I would say Equal Protection applies when you treat one group different than another. Since California's Supreme Court has admitted that the law eliminates the difference btwn same sex and heterosexual partners there is no reason under law to ban marriage for same sex couples. Oh and just because the majority of people approved the ban doesn't make it legal. The purpose of the Constitution is not to protect the majority it is to protect the rights of minorities. It doesn't matter what the majority wants in society if it is inviolation of the Constitution. (Justice Sandra Day O'Connor discusses this in her book, The Majesty of the Law, highly recommend btw.)

States may also not violate a group's right just because they are given the authority under the Consitution to prescribe laws for the health and welfare of the citizenry. The Civil Rights Statues have been applicable to the states for a very long time and in fact, if you want to extrapolate, you can even say that the recent application of the 2nd amendment to the states i.e. The Bill of Rights, makes federal constitutional and civil rights paramount to state law in all areas of life.

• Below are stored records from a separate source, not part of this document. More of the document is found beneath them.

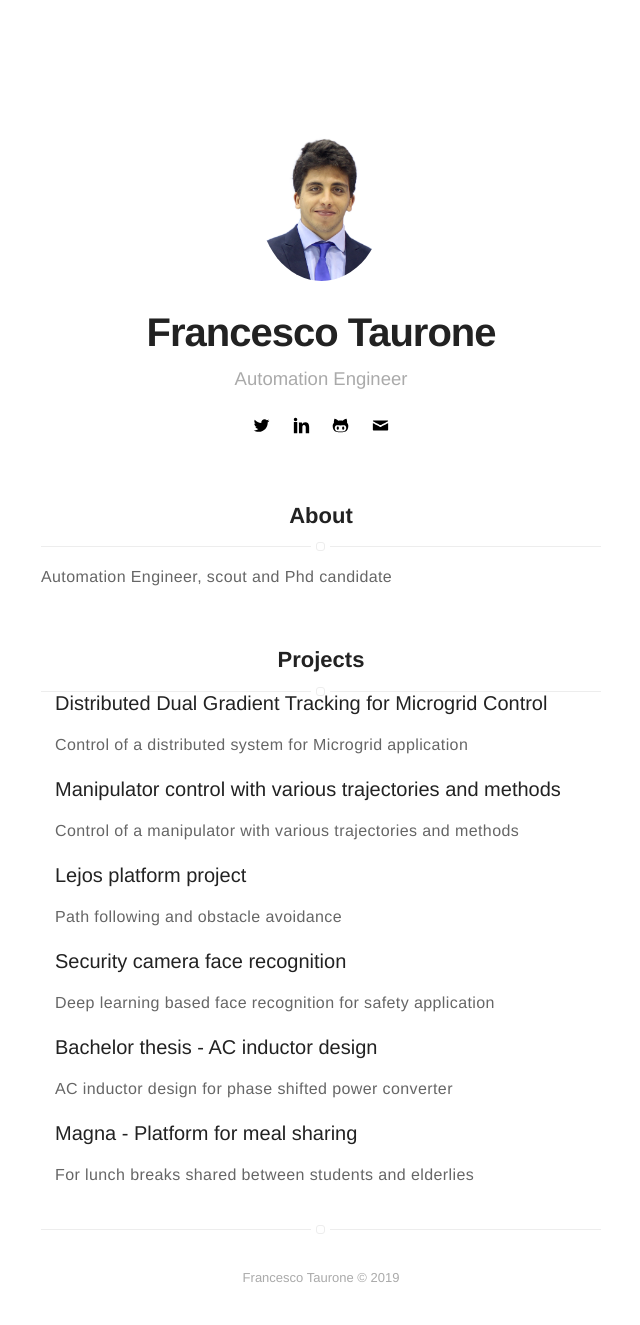
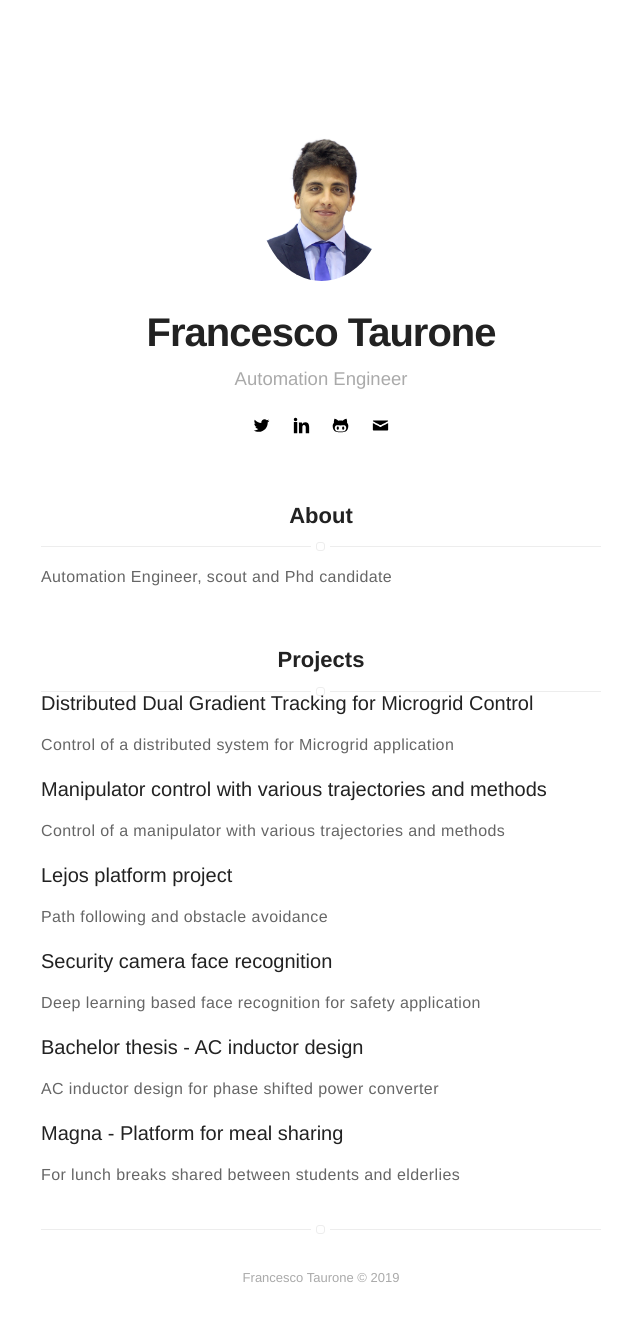
Before and after one commit to francescotaurone/francescotaurone.github.io, a Jekyll site: the page built from index.html, in a window 1280 px wide. Shown: the whole page, without its empty margins (319-959 px from the left). Built offline with Jekyll 4.4.1, drawn with Linux system fonts in a browser that asks for light colours.

Commit message:
Update home.sass

```diff
--- a/_sass/pages/home.sass
+++ b/_sass/pages/home.sass
@@ -24,7 +24,7 @@
 .projects > .list
     > .item
         display: block
-        width: 95%
+        width: 100%
         margin: 0 auto
 
     > .item > .url
```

I guess that old Supremacy Clause is a real bother.
Remember federal law is the minimal that a state may apply to its citizens. A state may give a citizen more rights than prescribed under the federal law, not less. Ten to one we also see that old implied right "privacy" make its way into the debate as well as "full faith and credit."

Needless to say, it sis going to be a lgeal scholars dream. Personally I can't wait to see what happens from a Consitutional perspective and hope that civility and the belief in everyone's humanity wins out.

Freedom Fighter said...

Oh, I see your point IP. But the point the justices were making back when they originally approved same sex marriages ( before they reversed themselves!) was that California's Domestic partnership laws eliminate any legal discrimination between the two groups.

If there is in fact no difference in the way the two groups are treated aside from referring to one by the word 'marriage' and the other as a 'domestic partnership think the Equal Protection argument is a difficult one to put across.

I also would be very careful if I were you about conflating this with the civil rights struggle, something many gay activists are prone to do. I haven't seen any 'gays only' schools, restrooms or seating sections around the last time I looked.

This is not really about marriage or discrimination,but about politics and an agenda. And about creating yet another protected class with 'special rights' and another group of federally funded programs and of well-paid 'activists'.

There are some significant arguments from a societal POV for allowing civil unions and keeping marriage as it is.

It's always important to look at the big picture.